__Exercise requirements__:
The word "white" occurs in some of the lines below; copy each of those lines.

★ ★ ★

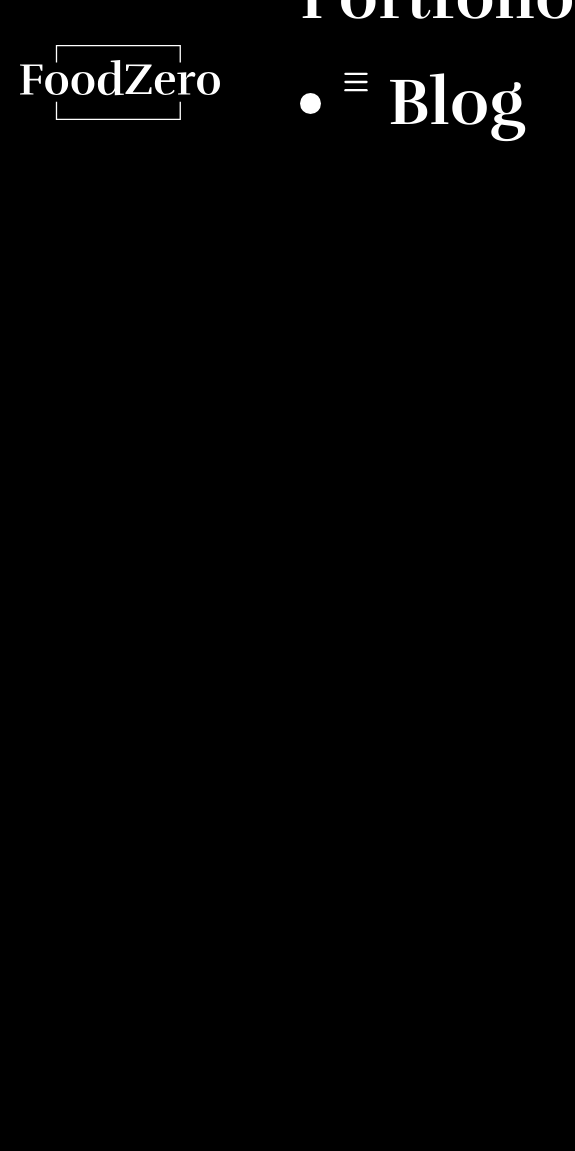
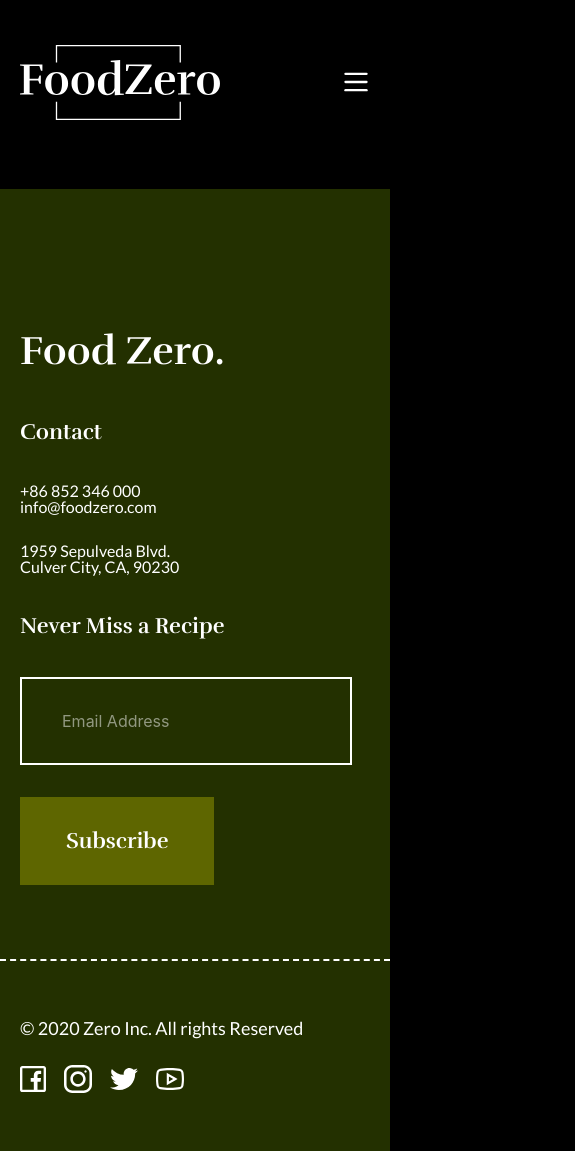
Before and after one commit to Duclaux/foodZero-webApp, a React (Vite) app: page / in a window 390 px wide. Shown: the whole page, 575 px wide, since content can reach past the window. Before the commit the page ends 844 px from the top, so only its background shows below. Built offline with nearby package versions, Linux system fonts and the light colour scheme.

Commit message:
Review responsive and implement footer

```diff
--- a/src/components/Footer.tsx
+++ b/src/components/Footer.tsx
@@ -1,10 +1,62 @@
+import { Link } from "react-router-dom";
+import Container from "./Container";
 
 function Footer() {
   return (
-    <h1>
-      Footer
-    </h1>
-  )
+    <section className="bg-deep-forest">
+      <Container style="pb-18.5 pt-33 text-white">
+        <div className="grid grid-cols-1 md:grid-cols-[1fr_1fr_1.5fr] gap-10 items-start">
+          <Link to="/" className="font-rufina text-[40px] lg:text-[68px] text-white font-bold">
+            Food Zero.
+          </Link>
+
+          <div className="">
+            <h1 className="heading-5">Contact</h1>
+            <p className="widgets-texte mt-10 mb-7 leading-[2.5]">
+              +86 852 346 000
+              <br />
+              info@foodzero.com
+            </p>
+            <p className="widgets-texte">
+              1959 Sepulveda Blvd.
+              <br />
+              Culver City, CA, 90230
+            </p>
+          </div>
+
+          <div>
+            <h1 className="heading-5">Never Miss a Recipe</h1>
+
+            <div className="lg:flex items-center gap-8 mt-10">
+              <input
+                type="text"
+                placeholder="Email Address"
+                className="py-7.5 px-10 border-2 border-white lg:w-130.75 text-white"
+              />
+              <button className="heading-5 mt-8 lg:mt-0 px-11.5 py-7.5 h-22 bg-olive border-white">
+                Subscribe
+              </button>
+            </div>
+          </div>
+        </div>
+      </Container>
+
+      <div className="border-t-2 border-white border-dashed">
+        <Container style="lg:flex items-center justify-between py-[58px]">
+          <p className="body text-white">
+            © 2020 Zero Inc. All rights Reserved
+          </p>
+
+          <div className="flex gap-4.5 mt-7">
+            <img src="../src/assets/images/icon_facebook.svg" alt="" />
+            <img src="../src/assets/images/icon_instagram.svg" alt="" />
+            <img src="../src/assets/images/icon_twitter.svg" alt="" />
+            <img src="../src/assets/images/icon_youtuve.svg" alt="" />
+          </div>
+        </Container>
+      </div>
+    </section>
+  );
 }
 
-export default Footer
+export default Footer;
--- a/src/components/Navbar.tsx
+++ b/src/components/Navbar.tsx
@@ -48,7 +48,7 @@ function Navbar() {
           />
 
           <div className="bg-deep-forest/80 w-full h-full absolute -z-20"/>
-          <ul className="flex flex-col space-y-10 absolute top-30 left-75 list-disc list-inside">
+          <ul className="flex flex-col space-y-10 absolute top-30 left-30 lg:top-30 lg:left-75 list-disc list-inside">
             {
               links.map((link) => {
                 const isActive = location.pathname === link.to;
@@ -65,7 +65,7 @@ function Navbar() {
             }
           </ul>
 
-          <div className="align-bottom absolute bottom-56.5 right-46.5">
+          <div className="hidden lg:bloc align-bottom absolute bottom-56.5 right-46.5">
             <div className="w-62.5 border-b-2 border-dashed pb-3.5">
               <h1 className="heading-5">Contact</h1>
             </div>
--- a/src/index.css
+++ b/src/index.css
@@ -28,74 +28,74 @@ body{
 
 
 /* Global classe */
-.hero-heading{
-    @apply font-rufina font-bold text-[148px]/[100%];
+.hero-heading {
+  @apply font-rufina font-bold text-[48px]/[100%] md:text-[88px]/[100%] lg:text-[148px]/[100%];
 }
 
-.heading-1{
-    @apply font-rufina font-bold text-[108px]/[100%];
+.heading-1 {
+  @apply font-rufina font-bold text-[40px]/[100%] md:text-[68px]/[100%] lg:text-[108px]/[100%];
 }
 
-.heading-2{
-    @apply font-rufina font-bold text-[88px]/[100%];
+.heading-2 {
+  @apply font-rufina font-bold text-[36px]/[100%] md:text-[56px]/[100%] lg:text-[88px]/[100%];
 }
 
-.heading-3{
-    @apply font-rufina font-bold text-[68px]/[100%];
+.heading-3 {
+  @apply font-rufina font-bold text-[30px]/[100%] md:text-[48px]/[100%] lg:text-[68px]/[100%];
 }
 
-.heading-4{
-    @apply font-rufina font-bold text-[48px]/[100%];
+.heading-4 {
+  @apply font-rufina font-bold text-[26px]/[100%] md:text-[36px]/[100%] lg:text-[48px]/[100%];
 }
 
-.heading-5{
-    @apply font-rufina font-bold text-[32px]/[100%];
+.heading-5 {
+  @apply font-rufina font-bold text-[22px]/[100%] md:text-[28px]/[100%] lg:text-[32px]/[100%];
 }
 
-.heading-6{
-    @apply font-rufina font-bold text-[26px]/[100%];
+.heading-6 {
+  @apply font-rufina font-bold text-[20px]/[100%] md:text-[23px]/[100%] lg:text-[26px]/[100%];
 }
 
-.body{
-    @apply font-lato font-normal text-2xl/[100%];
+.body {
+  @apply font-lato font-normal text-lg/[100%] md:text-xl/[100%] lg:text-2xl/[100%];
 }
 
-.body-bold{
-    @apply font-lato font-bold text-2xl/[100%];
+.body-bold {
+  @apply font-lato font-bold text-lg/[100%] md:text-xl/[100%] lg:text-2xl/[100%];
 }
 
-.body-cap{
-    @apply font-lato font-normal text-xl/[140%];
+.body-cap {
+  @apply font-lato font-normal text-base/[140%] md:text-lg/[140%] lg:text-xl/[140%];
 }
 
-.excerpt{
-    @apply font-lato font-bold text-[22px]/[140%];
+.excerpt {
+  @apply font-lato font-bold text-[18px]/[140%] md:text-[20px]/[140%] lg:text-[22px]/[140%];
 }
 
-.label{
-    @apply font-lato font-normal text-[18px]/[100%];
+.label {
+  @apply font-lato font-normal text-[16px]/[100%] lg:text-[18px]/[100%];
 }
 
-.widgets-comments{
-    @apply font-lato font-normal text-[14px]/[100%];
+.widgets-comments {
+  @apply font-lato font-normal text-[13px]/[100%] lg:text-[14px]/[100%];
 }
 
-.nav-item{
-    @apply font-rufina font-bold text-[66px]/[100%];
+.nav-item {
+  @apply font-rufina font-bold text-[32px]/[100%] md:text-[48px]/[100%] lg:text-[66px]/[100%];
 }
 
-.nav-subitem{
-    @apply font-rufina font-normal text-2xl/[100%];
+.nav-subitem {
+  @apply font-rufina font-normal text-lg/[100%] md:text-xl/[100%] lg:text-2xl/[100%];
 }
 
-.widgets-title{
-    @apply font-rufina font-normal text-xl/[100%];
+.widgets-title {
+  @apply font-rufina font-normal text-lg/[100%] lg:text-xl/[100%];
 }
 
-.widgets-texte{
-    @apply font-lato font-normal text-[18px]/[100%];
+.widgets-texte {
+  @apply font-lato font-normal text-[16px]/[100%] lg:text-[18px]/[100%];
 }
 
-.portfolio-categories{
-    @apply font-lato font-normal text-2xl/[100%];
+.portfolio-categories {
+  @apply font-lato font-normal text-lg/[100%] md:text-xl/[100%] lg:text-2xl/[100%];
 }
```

★ ★ ★

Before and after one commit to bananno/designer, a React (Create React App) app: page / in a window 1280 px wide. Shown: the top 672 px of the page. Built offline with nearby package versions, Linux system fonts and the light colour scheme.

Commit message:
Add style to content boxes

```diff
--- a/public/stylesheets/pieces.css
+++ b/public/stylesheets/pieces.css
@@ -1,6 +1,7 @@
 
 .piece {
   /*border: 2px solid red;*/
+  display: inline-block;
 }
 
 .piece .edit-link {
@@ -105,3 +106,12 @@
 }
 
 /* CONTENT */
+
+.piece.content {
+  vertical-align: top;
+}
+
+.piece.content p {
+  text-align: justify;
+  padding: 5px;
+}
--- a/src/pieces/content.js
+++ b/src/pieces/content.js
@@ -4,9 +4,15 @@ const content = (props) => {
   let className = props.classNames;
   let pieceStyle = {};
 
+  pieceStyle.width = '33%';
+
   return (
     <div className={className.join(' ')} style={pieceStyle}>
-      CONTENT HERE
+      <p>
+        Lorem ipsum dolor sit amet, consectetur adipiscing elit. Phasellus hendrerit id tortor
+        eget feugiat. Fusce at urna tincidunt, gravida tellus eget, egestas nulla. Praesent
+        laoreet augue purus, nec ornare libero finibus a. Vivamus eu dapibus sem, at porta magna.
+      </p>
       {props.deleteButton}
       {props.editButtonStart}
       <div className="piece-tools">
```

★ ★ ★

__Response below__:
+      <Container style="pb-18.5 pt-33 text-white">
+          <Link to="/" className="font-rufina text-[40px] lg:text-[68px] text-white font-bold">
+                className="py-7.5 px-10 border-2 border-white lg:w-130.75 text-white"
+              <button className="heading-5 mt-8 lg:mt-0 px-11.5 py-7.5 h-22 bg-olive border-white">
+      <div className="border-t-2 border-white border-dashed">
+          <p className="body text-white">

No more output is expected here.